§ YOUR TASK
Where does the string "getTodos" occur in the records? Copy each line that holds it.

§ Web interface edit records
★ ★ ★ ★ ★

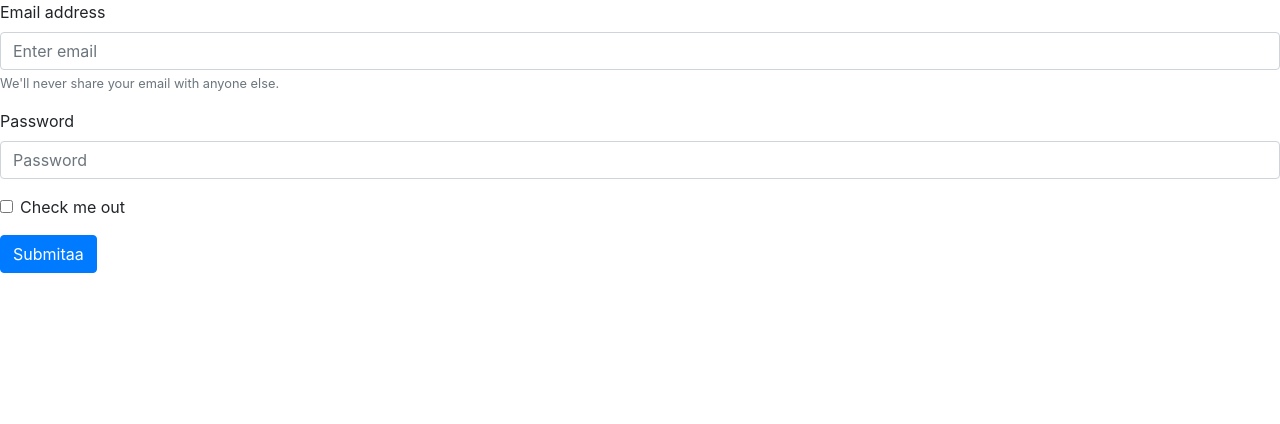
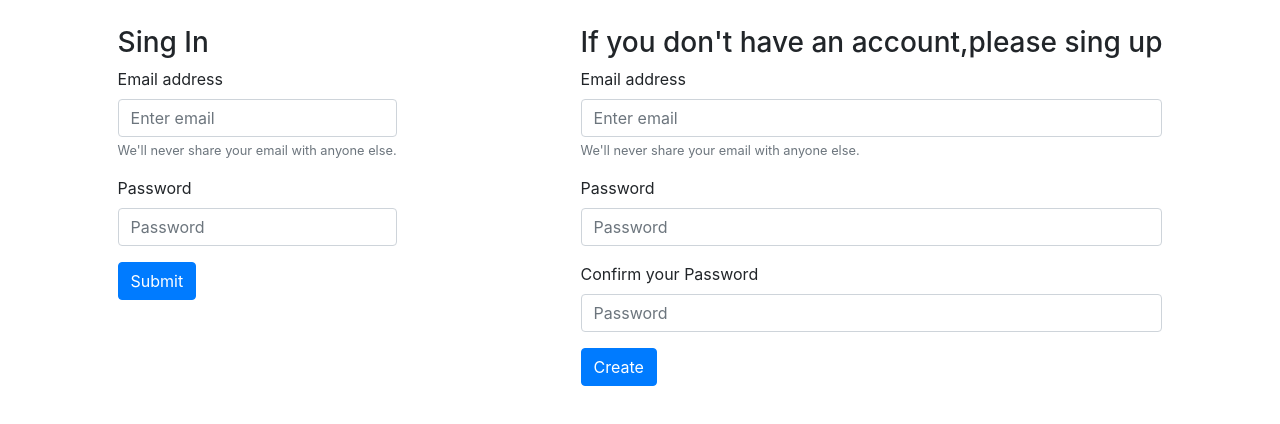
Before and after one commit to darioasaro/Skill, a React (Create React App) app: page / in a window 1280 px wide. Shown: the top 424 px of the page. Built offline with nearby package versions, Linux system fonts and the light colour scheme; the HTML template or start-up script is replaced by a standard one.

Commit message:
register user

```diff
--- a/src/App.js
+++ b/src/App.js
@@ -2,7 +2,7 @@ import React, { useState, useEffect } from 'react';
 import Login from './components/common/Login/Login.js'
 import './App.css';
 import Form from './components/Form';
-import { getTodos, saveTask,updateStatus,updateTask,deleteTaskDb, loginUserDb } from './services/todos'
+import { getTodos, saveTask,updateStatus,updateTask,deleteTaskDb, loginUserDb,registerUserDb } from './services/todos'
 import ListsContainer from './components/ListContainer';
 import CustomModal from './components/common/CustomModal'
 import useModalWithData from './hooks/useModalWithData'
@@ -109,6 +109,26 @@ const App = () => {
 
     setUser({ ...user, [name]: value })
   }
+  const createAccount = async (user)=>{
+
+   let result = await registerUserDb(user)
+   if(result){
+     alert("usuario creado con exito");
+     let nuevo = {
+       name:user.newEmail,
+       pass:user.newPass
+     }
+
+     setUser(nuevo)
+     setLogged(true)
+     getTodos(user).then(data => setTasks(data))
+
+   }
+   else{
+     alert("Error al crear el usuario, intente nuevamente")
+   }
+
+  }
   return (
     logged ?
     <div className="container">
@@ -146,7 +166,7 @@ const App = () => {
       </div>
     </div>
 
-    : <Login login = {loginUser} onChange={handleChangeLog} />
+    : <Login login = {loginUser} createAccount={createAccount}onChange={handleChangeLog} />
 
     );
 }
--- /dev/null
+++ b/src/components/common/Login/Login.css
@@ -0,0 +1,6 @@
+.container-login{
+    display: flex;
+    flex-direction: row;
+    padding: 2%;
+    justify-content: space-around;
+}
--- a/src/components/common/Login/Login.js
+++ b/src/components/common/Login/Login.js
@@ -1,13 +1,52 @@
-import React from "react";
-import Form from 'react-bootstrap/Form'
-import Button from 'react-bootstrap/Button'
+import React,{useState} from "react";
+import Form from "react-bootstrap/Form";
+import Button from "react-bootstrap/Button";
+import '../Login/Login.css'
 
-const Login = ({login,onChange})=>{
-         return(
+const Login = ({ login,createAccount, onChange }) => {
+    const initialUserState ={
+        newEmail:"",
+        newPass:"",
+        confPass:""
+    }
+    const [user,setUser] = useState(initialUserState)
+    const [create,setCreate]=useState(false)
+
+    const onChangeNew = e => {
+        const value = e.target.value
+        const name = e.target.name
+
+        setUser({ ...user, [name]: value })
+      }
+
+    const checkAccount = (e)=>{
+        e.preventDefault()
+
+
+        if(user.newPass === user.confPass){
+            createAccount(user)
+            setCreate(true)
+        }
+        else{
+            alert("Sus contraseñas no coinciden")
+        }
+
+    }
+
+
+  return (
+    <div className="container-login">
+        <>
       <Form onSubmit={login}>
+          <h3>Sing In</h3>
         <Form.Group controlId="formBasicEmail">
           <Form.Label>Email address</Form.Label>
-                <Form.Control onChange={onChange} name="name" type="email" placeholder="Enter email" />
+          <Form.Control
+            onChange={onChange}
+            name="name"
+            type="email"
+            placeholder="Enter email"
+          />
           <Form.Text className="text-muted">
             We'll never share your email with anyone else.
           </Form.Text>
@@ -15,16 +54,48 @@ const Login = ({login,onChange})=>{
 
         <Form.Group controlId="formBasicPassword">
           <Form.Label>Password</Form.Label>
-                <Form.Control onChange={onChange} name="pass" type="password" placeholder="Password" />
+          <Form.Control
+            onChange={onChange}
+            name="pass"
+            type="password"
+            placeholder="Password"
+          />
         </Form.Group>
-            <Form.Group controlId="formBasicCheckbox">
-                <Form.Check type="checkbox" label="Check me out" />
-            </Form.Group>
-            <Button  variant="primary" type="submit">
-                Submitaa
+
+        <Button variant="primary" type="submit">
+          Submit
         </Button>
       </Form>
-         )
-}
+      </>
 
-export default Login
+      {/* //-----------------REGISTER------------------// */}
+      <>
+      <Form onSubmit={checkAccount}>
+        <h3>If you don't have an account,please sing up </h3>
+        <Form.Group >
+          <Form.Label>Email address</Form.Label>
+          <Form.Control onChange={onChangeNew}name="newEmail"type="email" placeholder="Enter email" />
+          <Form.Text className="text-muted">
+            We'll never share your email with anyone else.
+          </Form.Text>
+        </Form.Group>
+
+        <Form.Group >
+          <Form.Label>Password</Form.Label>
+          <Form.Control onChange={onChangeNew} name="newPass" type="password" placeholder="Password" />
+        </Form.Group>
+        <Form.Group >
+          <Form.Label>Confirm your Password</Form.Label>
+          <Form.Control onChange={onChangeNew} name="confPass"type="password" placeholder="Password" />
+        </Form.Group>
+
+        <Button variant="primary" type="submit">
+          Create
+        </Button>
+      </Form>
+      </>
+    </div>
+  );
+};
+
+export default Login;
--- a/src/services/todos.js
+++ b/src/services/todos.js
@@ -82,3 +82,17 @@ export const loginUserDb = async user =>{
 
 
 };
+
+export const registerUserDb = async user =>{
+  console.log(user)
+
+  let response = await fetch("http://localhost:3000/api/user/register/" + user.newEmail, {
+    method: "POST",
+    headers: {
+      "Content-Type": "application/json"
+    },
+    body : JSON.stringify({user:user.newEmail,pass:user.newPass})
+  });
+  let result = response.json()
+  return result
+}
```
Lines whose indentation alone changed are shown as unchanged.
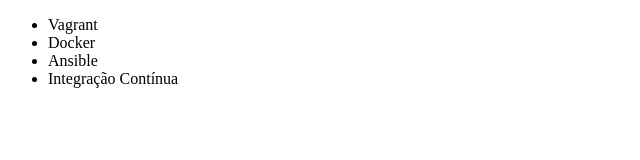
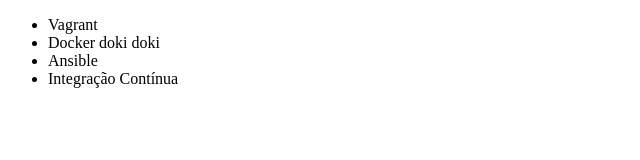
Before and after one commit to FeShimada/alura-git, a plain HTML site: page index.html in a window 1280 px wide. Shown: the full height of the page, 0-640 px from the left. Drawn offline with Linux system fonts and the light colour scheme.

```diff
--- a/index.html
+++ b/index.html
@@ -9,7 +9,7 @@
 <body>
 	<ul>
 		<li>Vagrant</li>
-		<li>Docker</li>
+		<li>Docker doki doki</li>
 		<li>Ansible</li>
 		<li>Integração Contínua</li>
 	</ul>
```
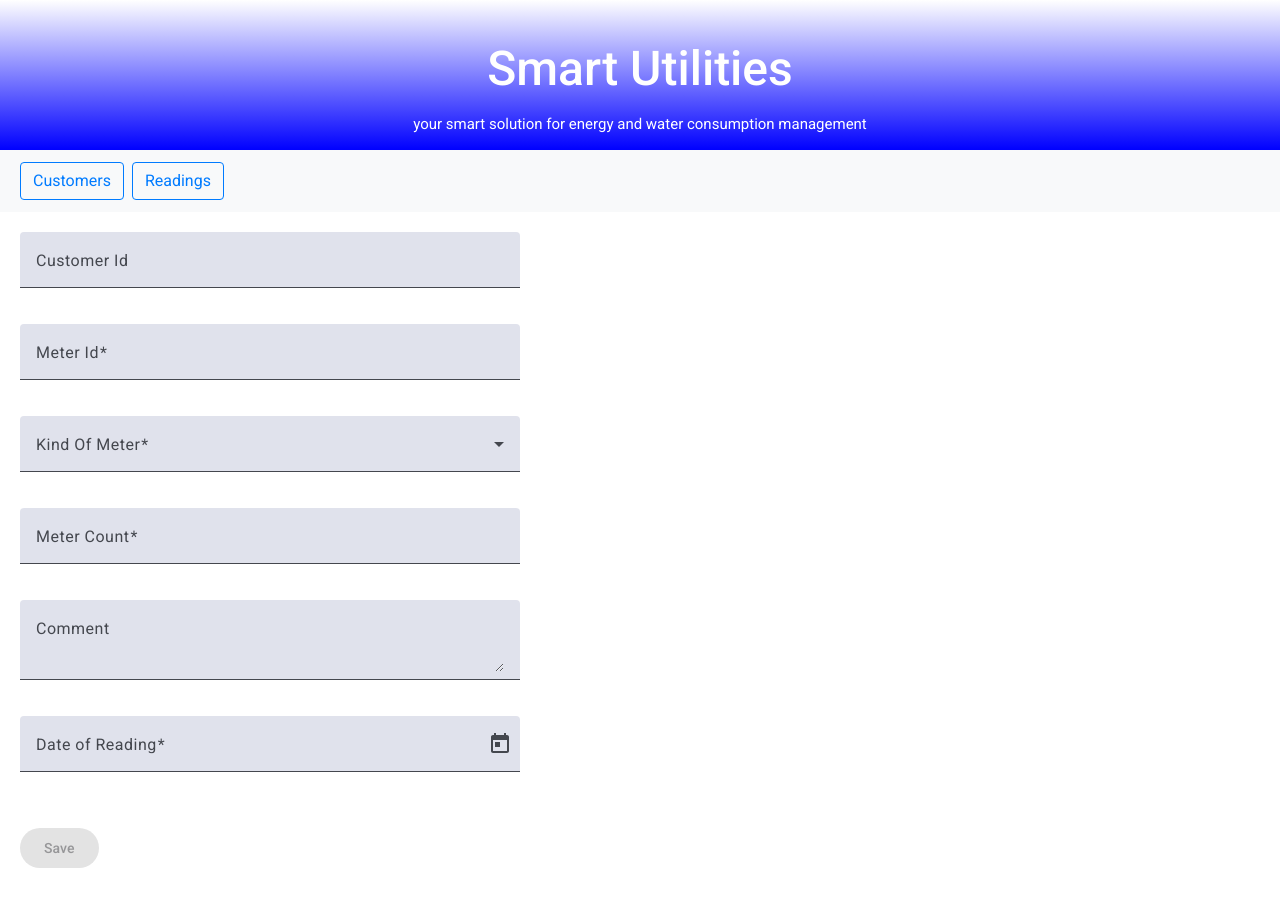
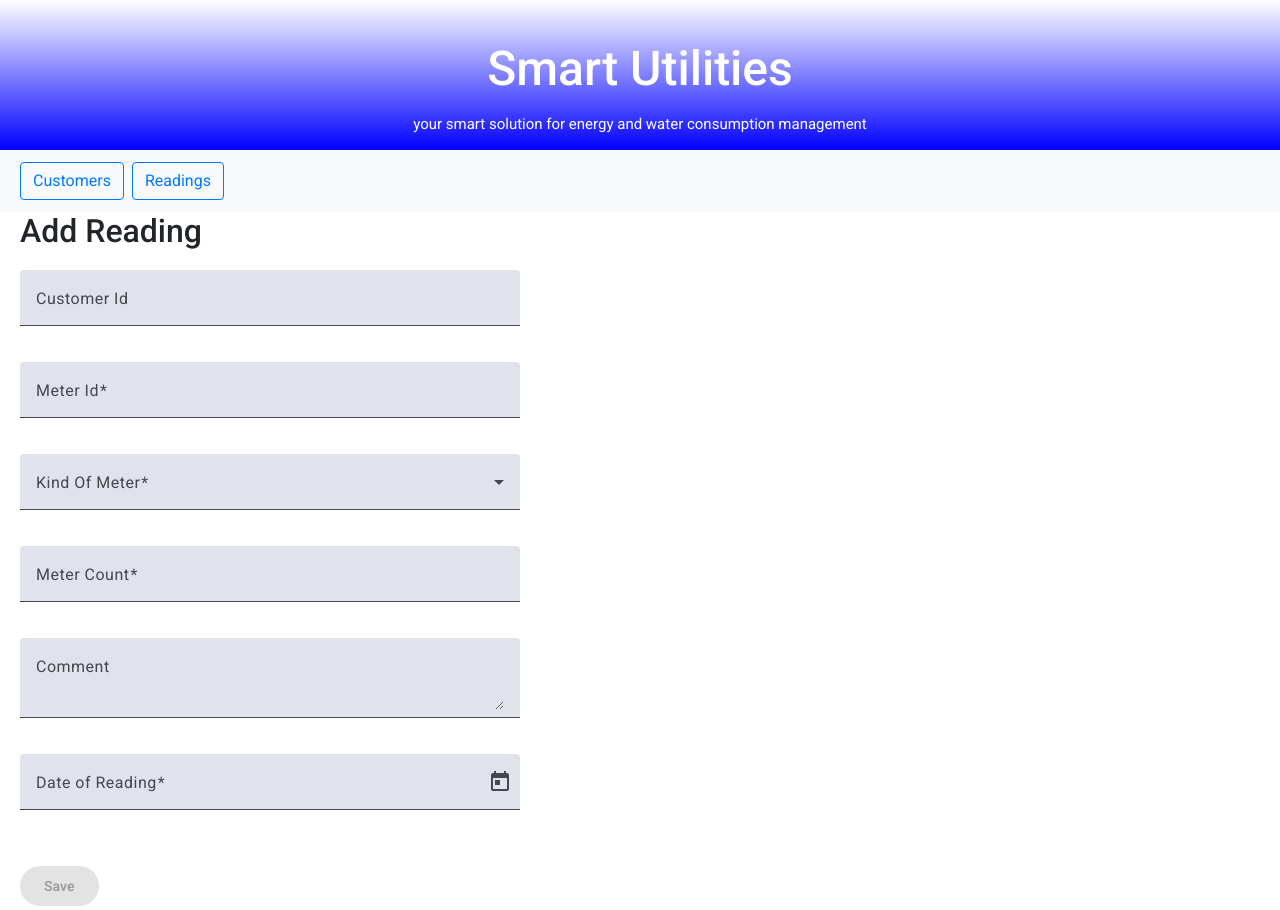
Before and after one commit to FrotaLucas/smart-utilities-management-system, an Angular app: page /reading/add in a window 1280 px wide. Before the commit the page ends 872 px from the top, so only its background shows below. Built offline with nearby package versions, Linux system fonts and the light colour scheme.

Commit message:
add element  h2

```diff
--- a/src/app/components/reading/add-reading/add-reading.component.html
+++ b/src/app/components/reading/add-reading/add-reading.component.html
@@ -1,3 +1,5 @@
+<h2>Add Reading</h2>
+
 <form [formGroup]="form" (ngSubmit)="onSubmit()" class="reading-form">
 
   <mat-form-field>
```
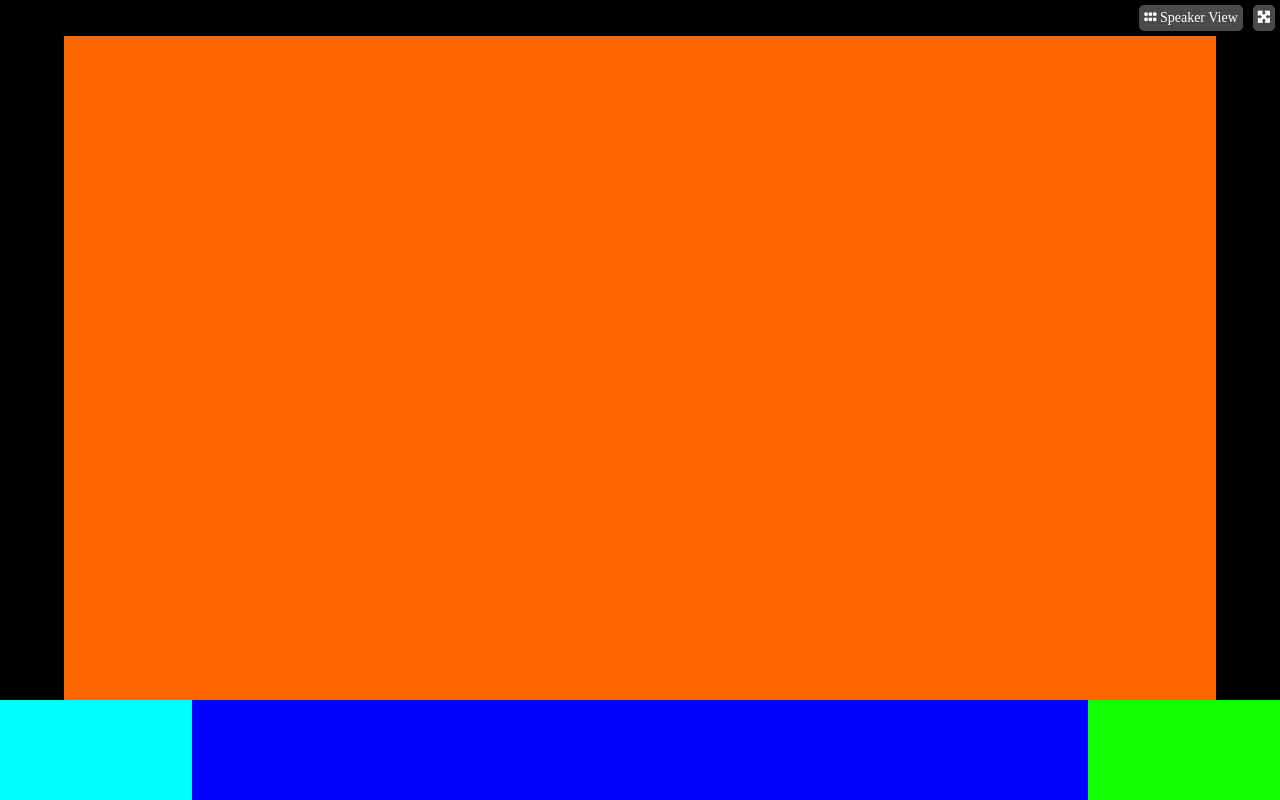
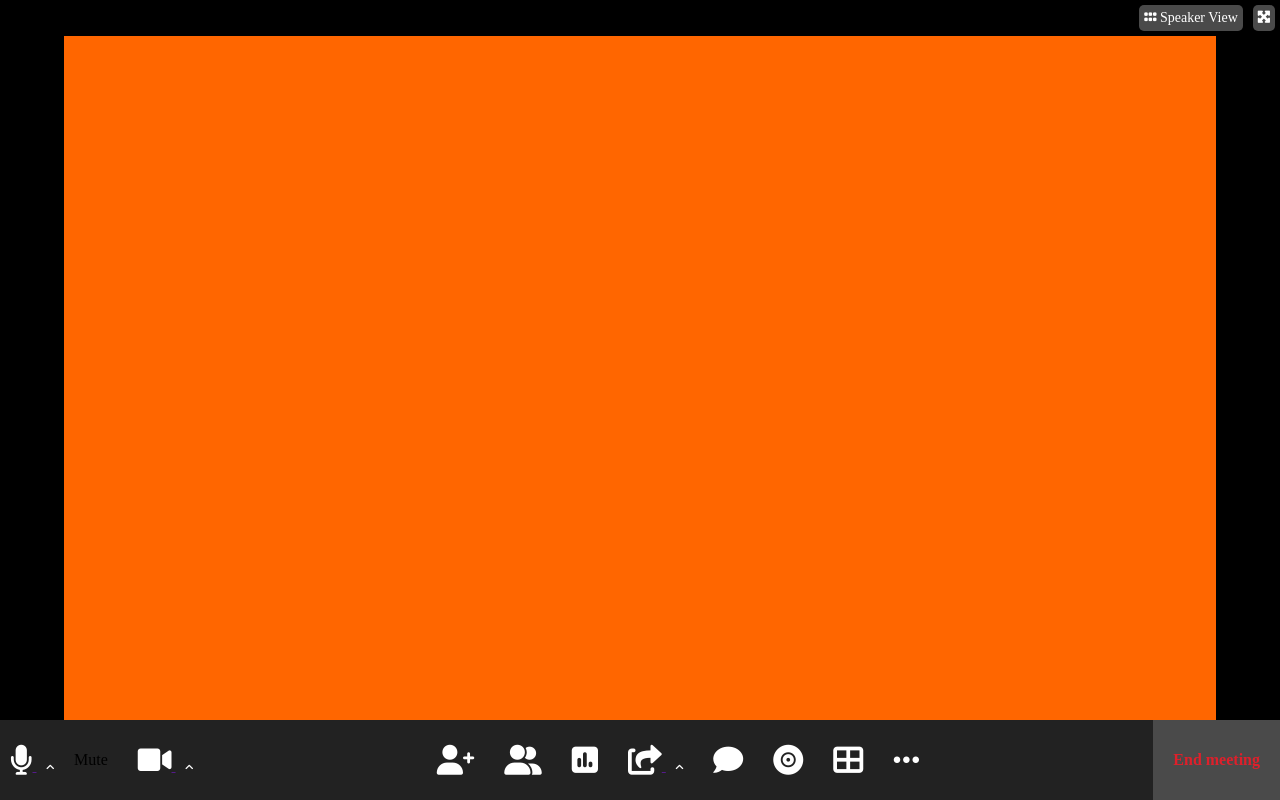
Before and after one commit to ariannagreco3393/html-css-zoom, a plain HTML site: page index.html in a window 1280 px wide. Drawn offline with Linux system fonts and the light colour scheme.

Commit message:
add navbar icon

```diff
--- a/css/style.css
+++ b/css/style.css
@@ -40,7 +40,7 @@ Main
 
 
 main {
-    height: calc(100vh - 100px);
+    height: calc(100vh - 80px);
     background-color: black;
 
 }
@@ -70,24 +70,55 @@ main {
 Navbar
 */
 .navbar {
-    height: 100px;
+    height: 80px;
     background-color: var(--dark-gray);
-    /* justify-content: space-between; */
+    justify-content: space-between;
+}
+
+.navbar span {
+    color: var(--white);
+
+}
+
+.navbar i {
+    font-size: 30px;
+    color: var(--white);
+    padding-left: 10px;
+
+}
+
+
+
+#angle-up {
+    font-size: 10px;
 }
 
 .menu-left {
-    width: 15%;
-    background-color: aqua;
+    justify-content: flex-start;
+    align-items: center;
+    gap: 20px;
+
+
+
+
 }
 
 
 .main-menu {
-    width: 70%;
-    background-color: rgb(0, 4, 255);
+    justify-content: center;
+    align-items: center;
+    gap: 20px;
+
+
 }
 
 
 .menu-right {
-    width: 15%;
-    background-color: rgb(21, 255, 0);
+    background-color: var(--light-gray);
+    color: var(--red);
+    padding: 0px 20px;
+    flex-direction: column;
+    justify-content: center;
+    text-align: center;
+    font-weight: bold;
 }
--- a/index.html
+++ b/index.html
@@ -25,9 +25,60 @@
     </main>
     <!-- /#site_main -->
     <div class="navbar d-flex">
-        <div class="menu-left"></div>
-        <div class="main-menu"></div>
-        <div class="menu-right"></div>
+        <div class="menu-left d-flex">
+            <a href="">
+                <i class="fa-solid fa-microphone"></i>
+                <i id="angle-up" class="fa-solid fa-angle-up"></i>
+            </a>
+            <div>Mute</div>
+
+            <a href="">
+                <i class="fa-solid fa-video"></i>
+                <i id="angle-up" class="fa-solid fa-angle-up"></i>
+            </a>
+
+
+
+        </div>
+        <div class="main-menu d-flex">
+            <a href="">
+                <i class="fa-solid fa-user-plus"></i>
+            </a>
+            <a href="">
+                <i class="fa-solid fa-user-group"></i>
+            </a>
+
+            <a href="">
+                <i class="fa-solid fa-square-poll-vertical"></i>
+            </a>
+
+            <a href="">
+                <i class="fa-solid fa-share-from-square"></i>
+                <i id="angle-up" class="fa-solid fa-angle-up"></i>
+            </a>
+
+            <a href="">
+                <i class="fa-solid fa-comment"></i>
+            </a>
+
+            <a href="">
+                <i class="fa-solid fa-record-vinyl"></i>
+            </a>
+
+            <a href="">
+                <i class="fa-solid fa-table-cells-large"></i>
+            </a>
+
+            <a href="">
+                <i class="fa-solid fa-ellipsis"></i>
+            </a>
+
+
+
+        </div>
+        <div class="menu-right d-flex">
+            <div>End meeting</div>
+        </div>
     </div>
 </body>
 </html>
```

★ ★ ★ ★ ★

§ REPLY TO THE TASK
-import { getTodos, saveTask,updateStatus,updateTask,deleteTaskDb, loginUserDb } from './services/todos'
+import { getTodos, saveTask,updateStatus,updateTask,deleteTaskDb, loginUserDb,registerUserDb } from './services/todos'
+     getTodos(user).then(data => setTasks(data))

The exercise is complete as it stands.